My path to agnosticism was a reluctant one; I joked for a lot of years that I was a "di-agnostic," and if anyone asked what that was supposed to mean, I would say, "I don't know if there's a god or two out there, but I can tell you what's wrong with your religion!" It was a usefully tacky joke, because people who laughed were probably prepared to take my real doubts seriously, and people who were offended took themselves too seriously to be able to help me in any real way.

But hearing Speech rhyme about that feeling that there is something out there, but also feeling that the search for it is too daunting - I grokked that.

Eventually, of course, I figured out that some healthy skepticism and a materialist philosophy were the right approach for me to take. Whatever comfort others found in pretending that there was reason enough to believe in the supernatural was not there for me. While others fear the vast, empty universe, I find comfort and freedom in the idea that there is no omnipresent, omniscient Ego out there tallying up my mistakes and taking credit for my wins.

Today, I can confidently call myself an atheist, and talk about the other big thing that stands out in this old song:

The lady prays and prays and prays and prays
And prays and prays and prays and's everlasting
There's nothing wrong with praying?
It's what she's asking


What you pray for God will give
To be able to cope in this world we live
The word 'cope' and the word 'change'
Is directly opposite, not the same 
She should have been praying to change her woes
but pastor said "Pray to cope with those"

I agree wholeheartedly that the lady in this story is putting her energy in the wrong place, and I would agree with the idea Speech is aiming for: don't accept the unacceptable. But I would have to differ on the notion that prayer changes anything at all.

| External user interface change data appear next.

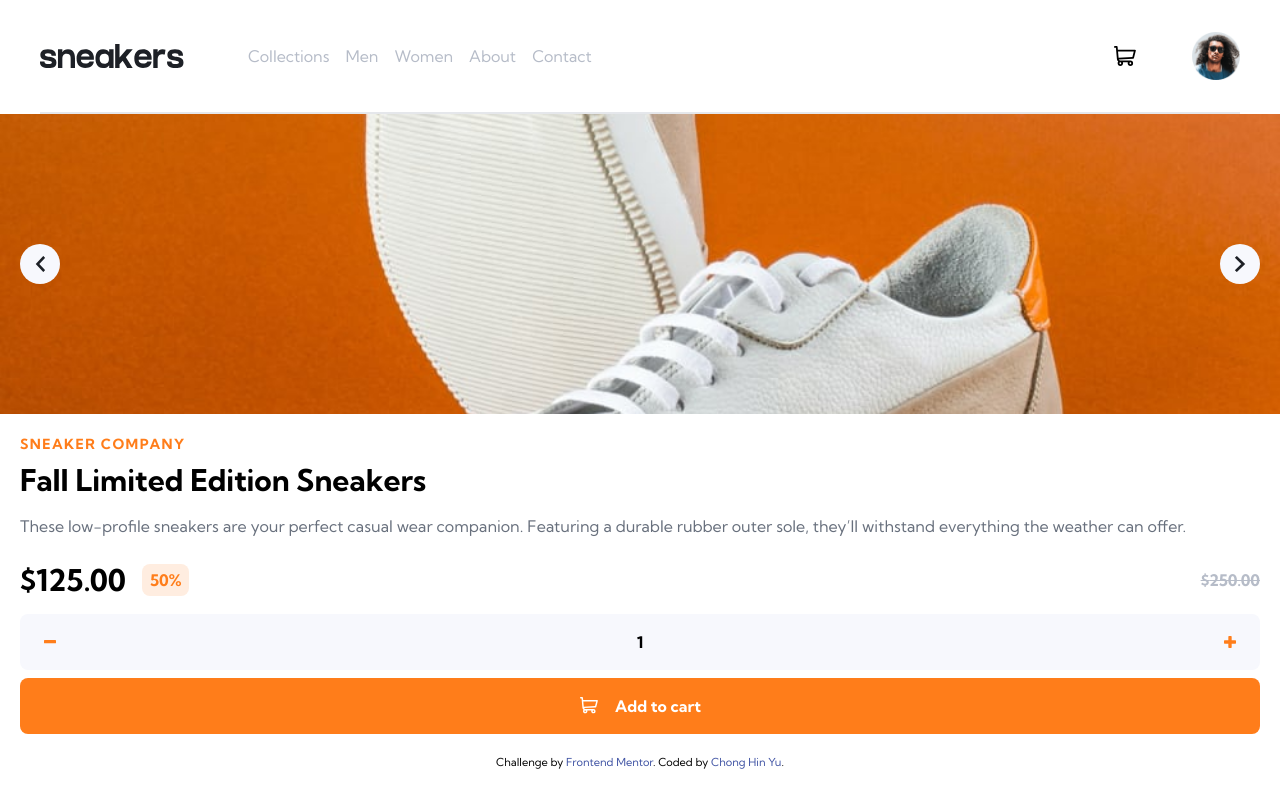
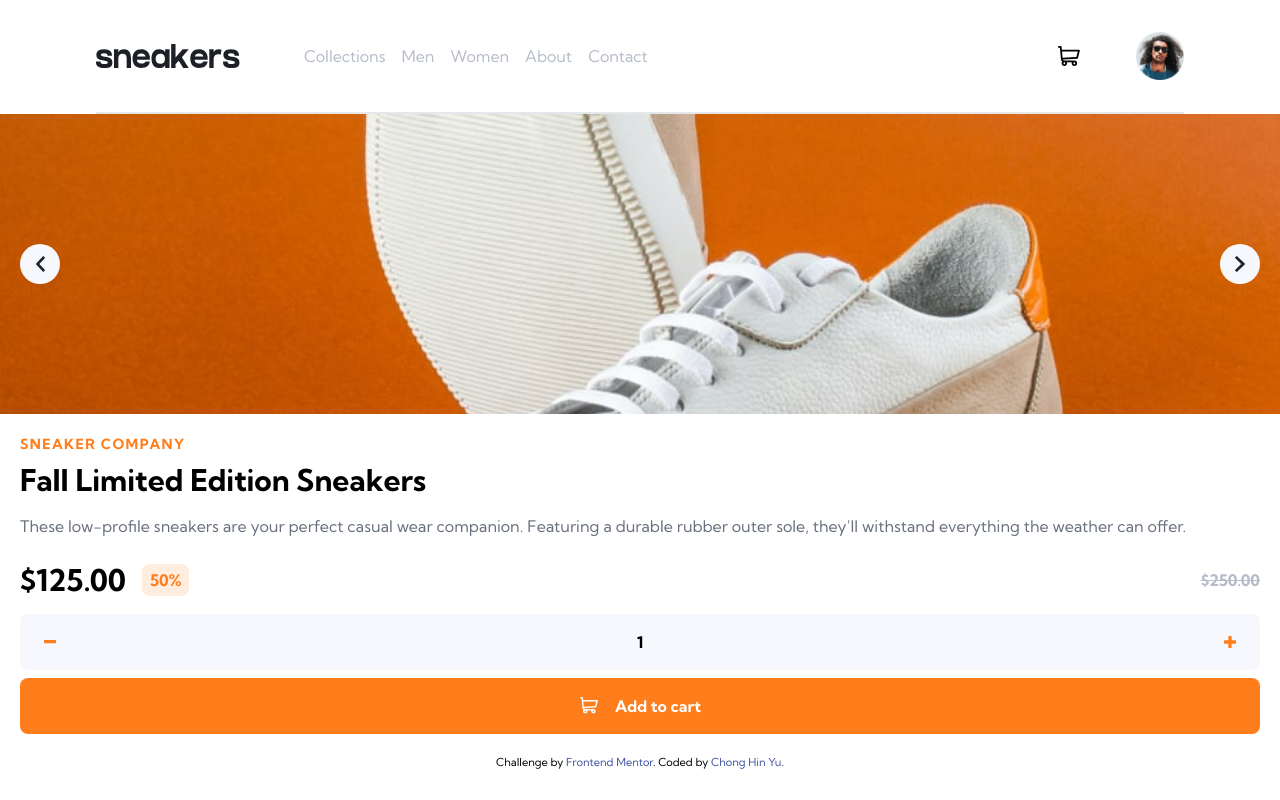
Before and after one commit to Hin274/ecommerce-product-page-main, a React (Vite) app: page / in a window 1280 px wide. Built offline with nearby package versions, Linux system fonts and the light colour scheme.

Commit message:
Add more margin and fix breakpoint

```diff
--- a/src/components/Header.jsx
+++ b/src/components/Header.jsx
@@ -11,14 +11,14 @@ const Header = ({ openCart, hasCartItems, cart, isCartOpen, removeFromCart }) =>
 
     return (
         <>
-            <header className='flex relative items-center p-5 justify-between lg:p-0 lg:mx-10 lg:py-8 lg:border-b-2'>
+            <header className='flex relative items-center p-5 justify-between lg:p-0 lg:mx-24 lg:py-8 lg:border-b-2'>
                 <span className='flex ml-10 lg:ml-0 lg:gap-16'>
                     <img className='w-36' src='./images/logo.svg' />
                     <NavBar />
                 </span>
                 {
 
-                    (isCartOpen && screenWidth > breakpoint) && <Cart cart={cart} hasCartItems={hasCartItems} removeFromCart={removeFromCart} />
+                    (isCartOpen && screenWidth >= breakpoint) && <Cart cart={cart} hasCartItems={hasCartItems} removeFromCart={removeFromCart} />
                 }
                 <span className='flex items-center lg:justify-end lg:gap-8'>
                     <div className='flex relative mr-6'>
```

There are things that cause changes, though - and if you think you need to change the world around you, there is an opportunity coming up in just a couple of days. It's like 1992 all over again - and either likely outcome of Tuesday's election will repeat history - we'll end up either with a President who used to live in the White House, or a President who ran a campaign on (don't go to that site - if you don't get the joke, here's the Wikipedia article).

A lot of people I know assert that votes don't matter. I disagree, in principle, but even if you take a statistical approach, there are a few things that matter less. Prayers are in that small category. Pray, if you must - and if it makes you feel better, I certainly won't presume to tell you to stop. I'm a blogger; who am I to criticize you for pointlessly throwing words into the ether? 

But you need to go vote.